**How to complete this task**
Can you write out the whole listing exactly?

*** Opening Material provided ***

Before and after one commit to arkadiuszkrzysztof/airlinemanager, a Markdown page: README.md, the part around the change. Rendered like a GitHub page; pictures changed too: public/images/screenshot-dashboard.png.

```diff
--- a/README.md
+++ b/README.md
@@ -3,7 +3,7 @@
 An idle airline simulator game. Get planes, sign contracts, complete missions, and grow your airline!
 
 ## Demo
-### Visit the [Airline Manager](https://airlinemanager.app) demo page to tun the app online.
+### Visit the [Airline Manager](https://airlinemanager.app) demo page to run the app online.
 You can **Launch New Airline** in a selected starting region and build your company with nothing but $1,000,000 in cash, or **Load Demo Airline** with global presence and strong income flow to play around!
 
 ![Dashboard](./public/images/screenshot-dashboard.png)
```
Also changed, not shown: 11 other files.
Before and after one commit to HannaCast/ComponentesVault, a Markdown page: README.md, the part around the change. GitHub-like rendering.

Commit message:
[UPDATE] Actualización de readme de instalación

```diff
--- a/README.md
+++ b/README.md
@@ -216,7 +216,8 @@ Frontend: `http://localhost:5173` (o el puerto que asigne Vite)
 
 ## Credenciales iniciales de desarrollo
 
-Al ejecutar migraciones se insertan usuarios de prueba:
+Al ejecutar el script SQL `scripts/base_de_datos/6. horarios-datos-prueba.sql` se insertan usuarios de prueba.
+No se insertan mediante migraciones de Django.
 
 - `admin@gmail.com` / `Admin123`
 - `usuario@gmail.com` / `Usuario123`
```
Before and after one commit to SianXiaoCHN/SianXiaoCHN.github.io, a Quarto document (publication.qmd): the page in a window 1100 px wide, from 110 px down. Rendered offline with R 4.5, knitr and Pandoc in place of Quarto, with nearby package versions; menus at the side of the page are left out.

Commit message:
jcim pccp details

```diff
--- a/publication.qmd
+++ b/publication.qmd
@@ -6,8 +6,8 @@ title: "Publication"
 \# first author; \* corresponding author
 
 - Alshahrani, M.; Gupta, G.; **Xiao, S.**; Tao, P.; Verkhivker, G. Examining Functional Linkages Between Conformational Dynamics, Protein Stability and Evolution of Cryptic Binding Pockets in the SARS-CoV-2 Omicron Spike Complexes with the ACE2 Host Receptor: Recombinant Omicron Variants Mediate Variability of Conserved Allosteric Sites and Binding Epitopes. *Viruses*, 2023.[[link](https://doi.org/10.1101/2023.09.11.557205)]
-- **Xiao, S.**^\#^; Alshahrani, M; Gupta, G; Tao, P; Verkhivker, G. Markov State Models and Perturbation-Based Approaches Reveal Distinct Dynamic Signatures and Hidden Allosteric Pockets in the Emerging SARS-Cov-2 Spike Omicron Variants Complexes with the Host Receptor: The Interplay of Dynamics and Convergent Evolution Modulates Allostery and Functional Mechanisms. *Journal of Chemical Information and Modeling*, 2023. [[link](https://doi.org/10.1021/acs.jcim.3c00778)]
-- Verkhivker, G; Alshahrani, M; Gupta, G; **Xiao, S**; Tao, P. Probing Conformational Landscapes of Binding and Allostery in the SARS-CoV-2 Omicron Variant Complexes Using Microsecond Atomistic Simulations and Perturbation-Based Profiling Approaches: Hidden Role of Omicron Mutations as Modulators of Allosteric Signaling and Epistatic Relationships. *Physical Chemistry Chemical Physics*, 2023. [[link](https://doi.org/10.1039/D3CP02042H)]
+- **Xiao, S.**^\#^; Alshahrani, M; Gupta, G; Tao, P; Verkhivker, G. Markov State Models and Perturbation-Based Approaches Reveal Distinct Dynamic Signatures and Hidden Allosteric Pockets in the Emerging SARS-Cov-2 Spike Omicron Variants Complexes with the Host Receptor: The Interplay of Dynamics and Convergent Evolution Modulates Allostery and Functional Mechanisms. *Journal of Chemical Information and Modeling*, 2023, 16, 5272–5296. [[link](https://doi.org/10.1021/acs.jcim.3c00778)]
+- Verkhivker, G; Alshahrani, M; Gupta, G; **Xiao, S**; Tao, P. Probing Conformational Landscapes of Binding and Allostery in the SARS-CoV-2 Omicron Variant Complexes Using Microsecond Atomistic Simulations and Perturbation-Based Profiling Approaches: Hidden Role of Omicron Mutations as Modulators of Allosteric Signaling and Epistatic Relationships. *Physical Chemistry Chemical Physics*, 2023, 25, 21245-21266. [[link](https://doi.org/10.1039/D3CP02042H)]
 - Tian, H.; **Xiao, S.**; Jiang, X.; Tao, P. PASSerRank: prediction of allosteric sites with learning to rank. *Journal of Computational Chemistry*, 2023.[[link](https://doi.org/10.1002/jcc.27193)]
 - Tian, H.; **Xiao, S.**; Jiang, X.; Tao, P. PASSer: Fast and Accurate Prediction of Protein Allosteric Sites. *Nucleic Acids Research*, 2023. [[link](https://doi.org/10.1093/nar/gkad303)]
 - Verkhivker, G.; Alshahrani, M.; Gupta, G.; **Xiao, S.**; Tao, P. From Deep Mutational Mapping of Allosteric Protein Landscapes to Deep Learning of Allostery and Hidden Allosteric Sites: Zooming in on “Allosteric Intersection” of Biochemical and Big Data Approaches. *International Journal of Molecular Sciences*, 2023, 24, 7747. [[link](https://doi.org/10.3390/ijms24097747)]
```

*** Closing Material provided ***

**Response to the task**
Before and after one commit to arkadiuszkrzysztof/airlinemanager, a Markdown page: README.md, the part around the change. Rendered like a GitHub page; pictures changed too: public/images/screenshot-dashboard.png.

```diff
--- a/README.md
+++ b/README.md
@@ -3,7 +3,7 @@
 An idle airline simulator game. Get planes, sign contracts, complete missions, and grow your airline!
 
 ## Demo
-### Visit the [Airline Manager](https://airlinemanager.app) demo page to tun the app online.
+### Visit the [Airline Manager](https://airlinemanager.app) demo page to run the app online.
 You can **Launch New Airline** in a selected starting region and build your company with nothing but $1,000,000 in cash, or **Load Demo Airline** with global presence and strong income flow to play around!
 
 ![Dashboard](./public/images/screenshot-dashboard.png)
```
Also changed, not shown: 11 other files.
Before and after one commit to HannaCast/ComponentesVault, a Markdown page: README.md, the part around the change. GitHub-like rendering.

Commit message:
[UPDATE] Actualización de readme de instalación

```diff
--- a/README.md
+++ b/README.md
@@ -216,7 +216,8 @@ Frontend: `http://localhost:5173` (o el puerto que asigne Vite)
 
 ## Credenciales iniciales de desarrollo
 
-Al ejecutar migraciones se insertan usuarios de prueba:
+Al ejecutar el script SQL `scripts/base_de_datos/6. horarios-datos-prueba.sql` se insertan usuarios de prueba.
+No se insertan mediante migraciones de Django.
 
 - `admin@gmail.com` / `Admin123`
 - `usuario@gmail.com` / `Usuario123`
```
Before and after one commit to SianXiaoCHN/SianXiaoCHN.github.io, a Quarto document (publication.qmd): the page in a window 1100 px wide, from 110 px down. Rendered offline with R 4.5, knitr and Pandoc in place of Quarto, with nearby package versions; menus at the side of the page are left out.

Commit message:
jcim pccp details

```diff
--- a/publication.qmd
+++ b/publication.qmd
@@ -6,8 +6,8 @@ title: "Publication"
 \# first author; \* corresponding author
 
 - Alshahrani, M.; Gupta, G.; **Xiao, S.**; Tao, P.; Verkhivker, G. Examining Functional Linkages Between Conformational Dynamics, Protein Stability and Evolution of Cryptic Binding Pockets in the SARS-CoV-2 Omicron Spike Complexes with the ACE2 Host Receptor: Recombinant Omicron Variants Mediate Variability of Conserved Allosteric Sites and Binding Epitopes. *Viruses*, 2023.[[link](https://doi.org/10.1101/2023.09.11.557205)]
-- **Xiao, S.**^\#^; Alshahrani, M; Gupta, G; Tao, P; Verkhivker, G. Markov State Models and Perturbation-Based Approaches Reveal Distinct Dynamic Signatures and Hidden Allosteric Pockets in the Emerging SARS-Cov-2 Spike Omicron Variants Complexes with the Host Receptor: The Interplay of Dynamics and Convergent Evolution Modulates Allostery and Functional Mechanisms. *Journal of Chemical Information and Modeling*, 2023. [[link](https://doi.org/10.1021/acs.jcim.3c00778)]
-- Verkhivker, G; Alshahrani, M; Gupta, G; **Xiao, S**; Tao, P. Probing Conformational Landscapes of Binding and Allostery in the SARS-CoV-2 Omicron Variant Complexes Using Microsecond Atomistic Simulations and Perturbation-Based Profiling Approaches: Hidden Role of Omicron Mutations as Modulators of Allosteric Signaling and Epistatic Relationships. *Physical Chemistry Chemical Physics*, 2023. [[link](https://doi.org/10.1039/D3CP02042H)]
+- **Xiao, S.**^\#^; Alshahrani, M; Gupta, G; Tao, P; Verkhivker, G. Markov State Models and Perturbation-Based Approaches Reveal Distinct Dynamic Signatures and Hidden Allosteric Pockets in the Emerging SARS-Cov-2 Spike Omicron Variants Complexes with the Host Receptor: The Interplay of Dynamics and Convergent Evolution Modulates Allostery and Functional Mechanisms. *Journal of Chemical Information and Modeling*, 2023, 16, 5272–5296. [[link](https://doi.org/10.1021/acs.jcim.3c00778)]
+- Verkhivker, G; Alshahrani, M; Gupta, G; **Xiao, S**; Tao, P. Probing Conformational Landscapes of Binding and Allostery in the SARS-CoV-2 Omicron Variant Complexes Using Microsecond Atomistic Simulations and Perturbation-Based Profiling Approaches: Hidden Role of Omicron Mutations as Modulators of Allosteric Signaling and Epistatic Relationships. *Physical Chemistry Chemical Physics*, 2023, 25, 21245-21266. [[link](https://doi.org/10.1039/D3CP02042H)]
 - Tian, H.; **Xiao, S.**; Jiang, X.; Tao, P. PASSerRank: prediction of allosteric sites with learning to rank. *Journal of Computational Chemistry*, 2023.[[link](https://doi.org/10.1002/jcc.27193)]
 - Tian, H.; **Xiao, S.**; Jiang, X.; Tao, P. PASSer: Fast and Accurate Prediction of Protein Allosteric Sites. *Nucleic Acids Research*, 2023. [[link](https://doi.org/10.1093/nar/gkad303)]
 - Verkhivker, G.; Alshahrani, M.; Gupta, G.; **Xiao, S.**; Tao, P. From Deep Mutational Mapping of Allosteric Protein Landscapes to Deep Learning of Allostery and Hidden Allosteric Sites: Zooming in on “Allosteric Intersection” of Biochemical and Big Data Approaches. *International Journal of Molecular Sciences*, 2023, 24, 7747. [[link](https://doi.org/10.3390/ijms24097747)]
```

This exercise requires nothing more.